    I don’t have anything
    against Comcast of Xfinity and I was actually doing a little bit of research
    and I came across a site that outlines the benefits of each company.  I’ll be moving into my first apartment soon
    in Baton Rouge and
    I’m clueless about getting another TV service. 
    After a time of researching, I found that DISH Network is the best
    company to go with and now that I work there, I agree.  If you’re conflicted over getting new
    service, I recommend you check out the site!

  • NathanielRichmond

    DISH Network version of TV everywhere you do not have to have WiFi and it works with 3G or 4G just fine plus you can watch live TV and DVR recordings. Working for DISH Network I can tell you DISH Network uses sling technology to give their customers TV everywhere on Smartphones, Tablets, and Laptops. If you are looking to buy the adapter and cannot find where to get one dont worry DISH Network sells it for only $99. Check out this great link

  • Matt Roberts

    One more comment, and I'll move on. It should be said that the requirements that Apple puts into place are for all video file formats except for the .m3u8 compression which Netflix is likely using. This compression breaks videos down to essentially 15 second chunks, so a user doesn't have to chew through a bunch of bandwidth.

    The .m3u8 compression is a great implementation, and it's likely that the performance issues you're seeing with HBO Go or XFINITY are related to them not using that file compression. I could be totally off-base, though.

  • Matt Roberts

    This is actually a limitation of the way that Apple requires video to work for an app to get approved. You either have to provide an alternative file type (such as an audio stream) in case 3G coverage breaks down/gets overloaded, or if providing an alternative file type doesn't appeal to you (because it's a super-crappy idea), you have to require a WiFi connection.

    I don't have much any experience in the two apps you mention, but I know that those are the parameters for video-driven apps. Part of me (ok, most of me) believes that this requirement by Apple is part of a handshake agreement they have with their carriers to keep from blitzing partner networks.

  • Seth Lyon
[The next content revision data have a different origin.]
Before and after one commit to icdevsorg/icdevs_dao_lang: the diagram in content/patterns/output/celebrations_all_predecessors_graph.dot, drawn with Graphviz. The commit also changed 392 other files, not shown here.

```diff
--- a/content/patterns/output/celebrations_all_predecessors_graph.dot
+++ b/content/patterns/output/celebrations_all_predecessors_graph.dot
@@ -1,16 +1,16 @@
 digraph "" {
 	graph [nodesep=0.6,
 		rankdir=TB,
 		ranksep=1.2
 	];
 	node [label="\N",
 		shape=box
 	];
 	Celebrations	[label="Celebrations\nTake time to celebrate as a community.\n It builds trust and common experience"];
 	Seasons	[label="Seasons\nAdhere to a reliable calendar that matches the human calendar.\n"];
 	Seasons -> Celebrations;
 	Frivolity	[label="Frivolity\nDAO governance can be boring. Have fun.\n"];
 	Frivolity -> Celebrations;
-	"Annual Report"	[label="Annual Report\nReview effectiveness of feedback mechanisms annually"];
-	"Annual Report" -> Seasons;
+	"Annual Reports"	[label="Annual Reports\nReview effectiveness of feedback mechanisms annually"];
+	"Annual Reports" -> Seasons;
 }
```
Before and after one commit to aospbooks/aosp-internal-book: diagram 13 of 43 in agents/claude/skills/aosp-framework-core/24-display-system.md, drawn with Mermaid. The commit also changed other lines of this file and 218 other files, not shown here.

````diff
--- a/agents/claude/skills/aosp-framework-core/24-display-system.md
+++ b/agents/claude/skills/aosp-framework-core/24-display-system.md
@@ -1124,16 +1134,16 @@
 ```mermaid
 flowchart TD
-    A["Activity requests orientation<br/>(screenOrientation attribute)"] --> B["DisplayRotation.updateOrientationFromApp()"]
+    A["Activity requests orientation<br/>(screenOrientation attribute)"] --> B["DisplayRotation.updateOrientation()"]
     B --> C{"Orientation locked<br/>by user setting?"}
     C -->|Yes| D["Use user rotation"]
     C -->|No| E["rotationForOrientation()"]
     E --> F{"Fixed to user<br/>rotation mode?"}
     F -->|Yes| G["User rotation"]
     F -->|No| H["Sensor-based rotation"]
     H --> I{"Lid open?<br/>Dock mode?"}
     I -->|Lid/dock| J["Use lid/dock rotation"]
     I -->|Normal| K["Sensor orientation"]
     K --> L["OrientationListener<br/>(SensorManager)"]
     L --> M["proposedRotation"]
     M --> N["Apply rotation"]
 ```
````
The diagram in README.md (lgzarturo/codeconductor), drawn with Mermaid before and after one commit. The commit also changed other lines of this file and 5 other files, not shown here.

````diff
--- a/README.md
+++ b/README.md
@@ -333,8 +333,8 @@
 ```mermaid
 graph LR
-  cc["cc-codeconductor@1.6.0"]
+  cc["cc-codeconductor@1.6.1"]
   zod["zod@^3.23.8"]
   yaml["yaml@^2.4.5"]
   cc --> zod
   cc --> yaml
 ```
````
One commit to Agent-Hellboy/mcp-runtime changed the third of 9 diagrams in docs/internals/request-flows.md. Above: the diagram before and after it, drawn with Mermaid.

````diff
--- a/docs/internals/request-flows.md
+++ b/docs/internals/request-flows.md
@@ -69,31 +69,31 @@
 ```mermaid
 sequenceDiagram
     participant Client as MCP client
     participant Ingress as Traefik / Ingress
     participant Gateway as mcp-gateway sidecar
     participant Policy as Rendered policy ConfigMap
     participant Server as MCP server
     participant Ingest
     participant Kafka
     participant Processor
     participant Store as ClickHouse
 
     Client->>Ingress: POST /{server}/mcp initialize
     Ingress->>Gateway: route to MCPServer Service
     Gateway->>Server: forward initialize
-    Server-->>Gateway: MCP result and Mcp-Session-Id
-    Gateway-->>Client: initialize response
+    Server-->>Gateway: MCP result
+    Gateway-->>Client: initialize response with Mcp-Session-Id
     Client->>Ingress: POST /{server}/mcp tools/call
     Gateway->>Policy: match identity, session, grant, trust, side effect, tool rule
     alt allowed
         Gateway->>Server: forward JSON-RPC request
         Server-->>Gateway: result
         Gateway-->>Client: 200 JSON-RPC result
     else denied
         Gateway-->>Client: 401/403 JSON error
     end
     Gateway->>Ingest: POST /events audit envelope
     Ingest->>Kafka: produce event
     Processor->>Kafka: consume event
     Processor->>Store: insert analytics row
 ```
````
    It might not be mobile and I'm usually not the biggest Comcast fan but . . .Last night, when crashed under heavy traffic from Game Of Thrones fans, delivered with impeccable streaming of the new Game of Thrones episode. Would be really interested to see how much additional traffic Comcast received due to HBO's technical troubles.